“And why are you carrying a backpack in the pool?” the other had asked Wally.
“Long story,” Wally had said cheerfully.
“Sorry for startling you,” Ariane added. “Come on, Wally.”
She’d given up worrying about explaining anything to anyone when they were seen arriving in a new location. People would make up their own explanations, none of which, she was pretty sure, would involve the Lady of the Lake, Excalibur, or magical powers.
They’d walked, dripping, out of sight, Ariane had ordered them both dry, and then Wally had trotted off to the change room while Ariane had gone into a washroom, turned on the tap, and headed back to Medicine Hat.
Sometimes Ariane just waited in Medicine Hat until it was time to retrieve Wally, but that morning Ariane had asked Emma to take her back to the farm so she could work on her homework.
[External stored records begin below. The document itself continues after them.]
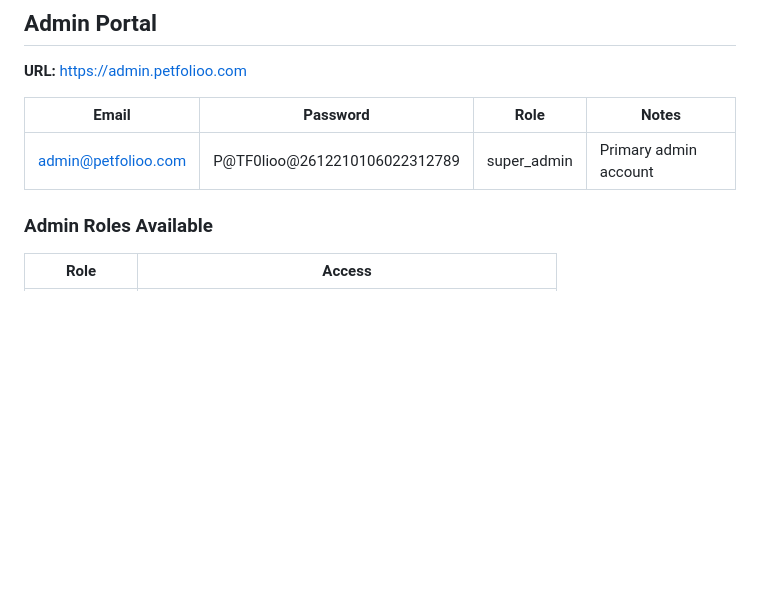
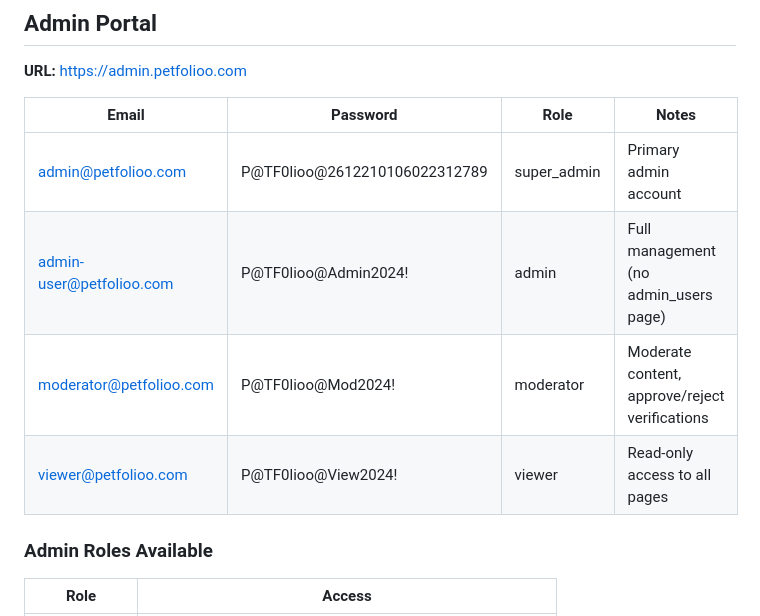
Before and after one commit to abdelaziz-allam/pet-roll-ai, a Markdown page: monorepo/test-accounts.md, the part around the change. Drawn GitHub-style; blank space fills up the shorter version.

Commit message:
docs: add admin, moderator, and viewer accounts to test-accounts
Created three new admin portal users with role-based permissions.

```diff
--- a/monorepo/test-accounts.md
+++ b/monorepo/test-accounts.md
@@ -7,6 +7,9 @@
 | Email | Password | Role | Notes |
 |-------|----------|------|-------|
 | admin@petfolioo.com | P@TF0lioo@2612210106022312789 | super_admin | Primary admin account |
+| admin-user@petfolioo.com | P@TF0lioo@Admin2024! | admin | Full management (no admin_users page) |
+| moderator@petfolioo.com | P@TF0lioo@Mod2024! | moderator | Moderate content, approve/reject verifications |
+| viewer@petfolioo.com | P@TF0lioo@View2024! | viewer | Read-only access to all pages |
 
 ### Admin Roles Available
 
```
Considering she’d only managed one sentence of her essay, that had clearly been a waste of time. Ariane stared out the window at the snowy landscape. And now we’re late.
Emma turned off of the TransCanada at the first main road into the Medicine Hat. The Medicine Hat Lodge, a four-storey building of brown brick, stood close by the highway, and two minutes later they pulled to a stop in its parking lot.
The snow had thickened in just the last few minutes of the drive. Emma sighed as she turned off the engine. “Looks like we’re definitely spending the night,” she said. “I’ll book a couple of rooms—one for you and me and one for Wally.”
Ariane nodded. She hurried into the lobby, filled with the fading light of the snowy day outside through the big slanting atrium windows overhead. Emma followed at a more sedate space. “You check in, Aunt Emma,” she said loudly for the benefit of the desk clerk. “I’m going swimming!”
She heard the clerk, a young First Nations woman, laugh. “She’s excited,” she said.
“She loves the water,” Emma said.
“So do I,” the clerk said.
Not like I do, Ariane thought.
The pool area featured a leisure pool and a four-storey dual waterslide. It was quiet that evening. The worst thing from Ariane’s point of view was that the waterpark filled an interior courtyard, so that hotel room windows stared down at it from all directions. But who really noticed an extra kid or two in a pool? She and Wally always materialized at the bottom of the waterslide, and her powers, more finely tuned all the time, allowed her to delay until the area was empty. Who would note that the two youngsters climbing out had never actually gone down the slide?
Into the change room, out of her clothes, into her swimsuit, leaving the shard of Excalibur in its place, snug against her side. She put on the backpack and went over to the change-room sinks: no need to go into the pool to start her trip. She turned on the water. Just before she touched it, she checked the time on the wall clock.
Seven o’clock. Eight o’clock in Ontario. She was two hours late.
Sorry, Wally, she thought uneasily, then let the water take her away.